Edit difference data
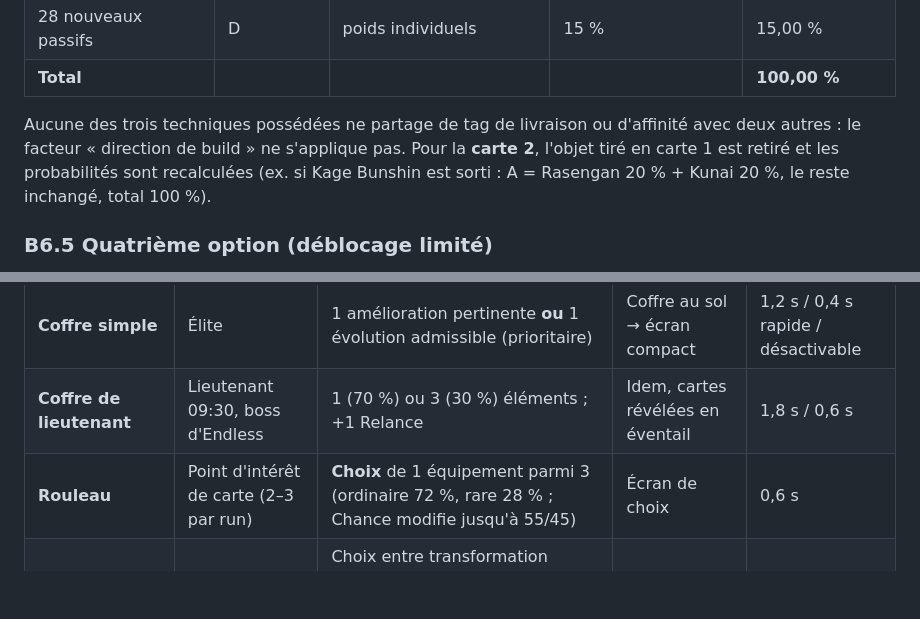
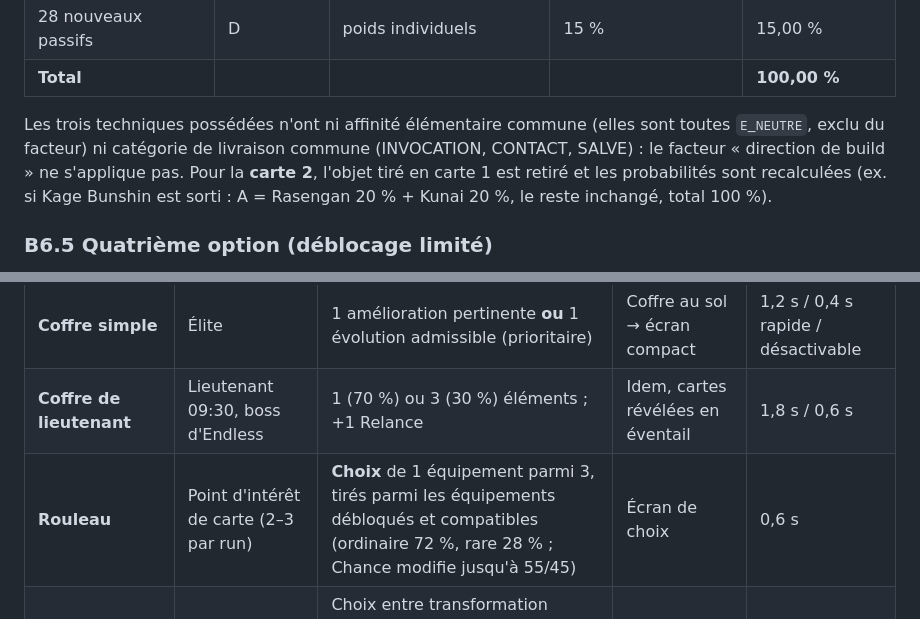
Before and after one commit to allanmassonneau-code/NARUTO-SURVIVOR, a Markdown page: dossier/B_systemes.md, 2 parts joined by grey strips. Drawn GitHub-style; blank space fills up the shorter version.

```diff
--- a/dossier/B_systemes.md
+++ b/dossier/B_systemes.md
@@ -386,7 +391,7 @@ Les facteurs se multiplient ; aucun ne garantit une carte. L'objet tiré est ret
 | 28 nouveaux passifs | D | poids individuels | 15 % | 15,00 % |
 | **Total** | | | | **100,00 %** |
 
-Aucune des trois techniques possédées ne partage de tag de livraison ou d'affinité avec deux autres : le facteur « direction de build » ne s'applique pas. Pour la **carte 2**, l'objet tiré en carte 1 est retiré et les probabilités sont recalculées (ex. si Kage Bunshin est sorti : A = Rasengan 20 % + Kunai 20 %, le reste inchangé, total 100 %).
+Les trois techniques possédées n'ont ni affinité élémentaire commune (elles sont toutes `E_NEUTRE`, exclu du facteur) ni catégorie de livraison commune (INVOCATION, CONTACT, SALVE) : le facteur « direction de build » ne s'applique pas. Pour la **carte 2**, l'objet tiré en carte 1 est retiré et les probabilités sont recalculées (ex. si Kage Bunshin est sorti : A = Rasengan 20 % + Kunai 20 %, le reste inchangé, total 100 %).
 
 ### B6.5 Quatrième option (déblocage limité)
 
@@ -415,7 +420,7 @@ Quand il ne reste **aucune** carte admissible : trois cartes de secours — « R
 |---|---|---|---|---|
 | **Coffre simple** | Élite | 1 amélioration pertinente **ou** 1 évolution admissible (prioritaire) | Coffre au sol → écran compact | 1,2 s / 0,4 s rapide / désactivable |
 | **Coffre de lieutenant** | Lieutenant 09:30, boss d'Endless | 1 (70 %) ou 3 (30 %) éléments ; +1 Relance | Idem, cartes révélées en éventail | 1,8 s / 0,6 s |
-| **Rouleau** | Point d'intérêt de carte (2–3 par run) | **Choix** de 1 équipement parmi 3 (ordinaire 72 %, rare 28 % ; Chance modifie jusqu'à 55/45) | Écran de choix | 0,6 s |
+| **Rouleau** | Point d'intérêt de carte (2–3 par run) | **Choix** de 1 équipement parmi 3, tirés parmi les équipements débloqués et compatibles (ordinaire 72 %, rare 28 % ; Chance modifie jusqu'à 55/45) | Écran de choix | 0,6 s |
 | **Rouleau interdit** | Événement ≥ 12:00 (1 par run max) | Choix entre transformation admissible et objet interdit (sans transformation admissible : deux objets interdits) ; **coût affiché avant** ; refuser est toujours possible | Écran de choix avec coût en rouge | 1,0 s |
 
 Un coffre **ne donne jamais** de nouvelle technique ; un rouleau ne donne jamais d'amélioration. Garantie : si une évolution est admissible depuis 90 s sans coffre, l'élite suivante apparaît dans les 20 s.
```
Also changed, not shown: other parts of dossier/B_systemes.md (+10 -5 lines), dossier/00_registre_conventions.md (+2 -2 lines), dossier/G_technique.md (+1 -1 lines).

◆ TASK GOAL ◆
Leave the images out and print each entry exactly.

◆ TASK OUTPUT ◆
Before and after one commit to allanmassonneau-code/NARUTO-SURVIVOR, a Markdown page: dossier/B_systemes.md, 2 parts joined by grey strips. Drawn GitHub-style; blank space fills up the shorter version.

```diff
--- a/dossier/B_systemes.md
+++ b/dossier/B_systemes.md
@@ -386,7 +391,7 @@ Les facteurs se multiplient ; aucun ne garantit une carte. L'objet tiré est ret
 | 28 nouveaux passifs | D | poids individuels | 15 % | 15,00 % |
 | **Total** | | | | **100,00 %** |
 
-Aucune des trois techniques possédées ne partage de tag de livraison ou d'affinité avec deux autres : le facteur « direction de build » ne s'applique pas. Pour la **carte 2**, l'objet tiré en carte 1 est retiré et les probabilités sont recalculées (ex. si Kage Bunshin est sorti : A = Rasengan 20 % + Kunai 20 %, le reste inchangé, total 100 %).
+Les trois techniques possédées n'ont ni affinité élémentaire commune (elles sont toutes `E_NEUTRE`, exclu du facteur) ni catégorie de livraison commune (INVOCATION, CONTACT, SALVE) : le facteur « direction de build » ne s'applique pas. Pour la **carte 2**, l'objet tiré en carte 1 est retiré et les probabilités sont recalculées (ex. si Kage Bunshin est sorti : A = Rasengan 20 % + Kunai 20 %, le reste inchangé, total 100 %).
 
 ### B6.5 Quatrième option (déblocage limité)
 
@@ -415,7 +420,7 @@ Quand il ne reste **aucune** carte admissible : trois cartes de secours — « R
 |---|---|---|---|---|
 | **Coffre simple** | Élite | 1 amélioration pertinente **ou** 1 évolution admissible (prioritaire) | Coffre au sol → écran compact | 1,2 s / 0,4 s rapide / désactivable |
 | **Coffre de lieutenant** | Lieutenant 09:30, boss d'Endless | 1 (70 %) ou 3 (30 %) éléments ; +1 Relance | Idem, cartes révélées en éventail | 1,8 s / 0,6 s |
-| **Rouleau** | Point d'intérêt de carte (2–3 par run) | **Choix** de 1 équipement parmi 3 (ordinaire 72 %, rare 28 % ; Chance modifie jusqu'à 55/45) | Écran de choix | 0,6 s |
+| **Rouleau** | Point d'intérêt de carte (2–3 par run) | **Choix** de 1 équipement parmi 3, tirés parmi les équipements débloqués et compatibles (ordinaire 72 %, rare 28 % ; Chance modifie jusqu'à 55/45) | Écran de choix | 0,6 s |
 | **Rouleau interdit** | Événement ≥ 12:00 (1 par run max) | Choix entre transformation admissible et objet interdit (sans transformation admissible : deux objets interdits) ; **coût affiché avant** ; refuser est toujours possible | Écran de choix avec coût en rouge | 1,0 s |
 
 Un coffre **ne donne jamais** de nouvelle technique ; un rouleau ne donne jamais d'amélioration. Garantie : si une évolution est admissible depuis 90 s sans coffre, l'élite suivante apparaît dans les 20 s.
```
Also changed, not shown: other parts of dossier/B_systemes.md (+10 -5 lines), dossier/00_registre_conventions.md (+2 -2 lines), dossier/G_technique.md (+1 -1 lines).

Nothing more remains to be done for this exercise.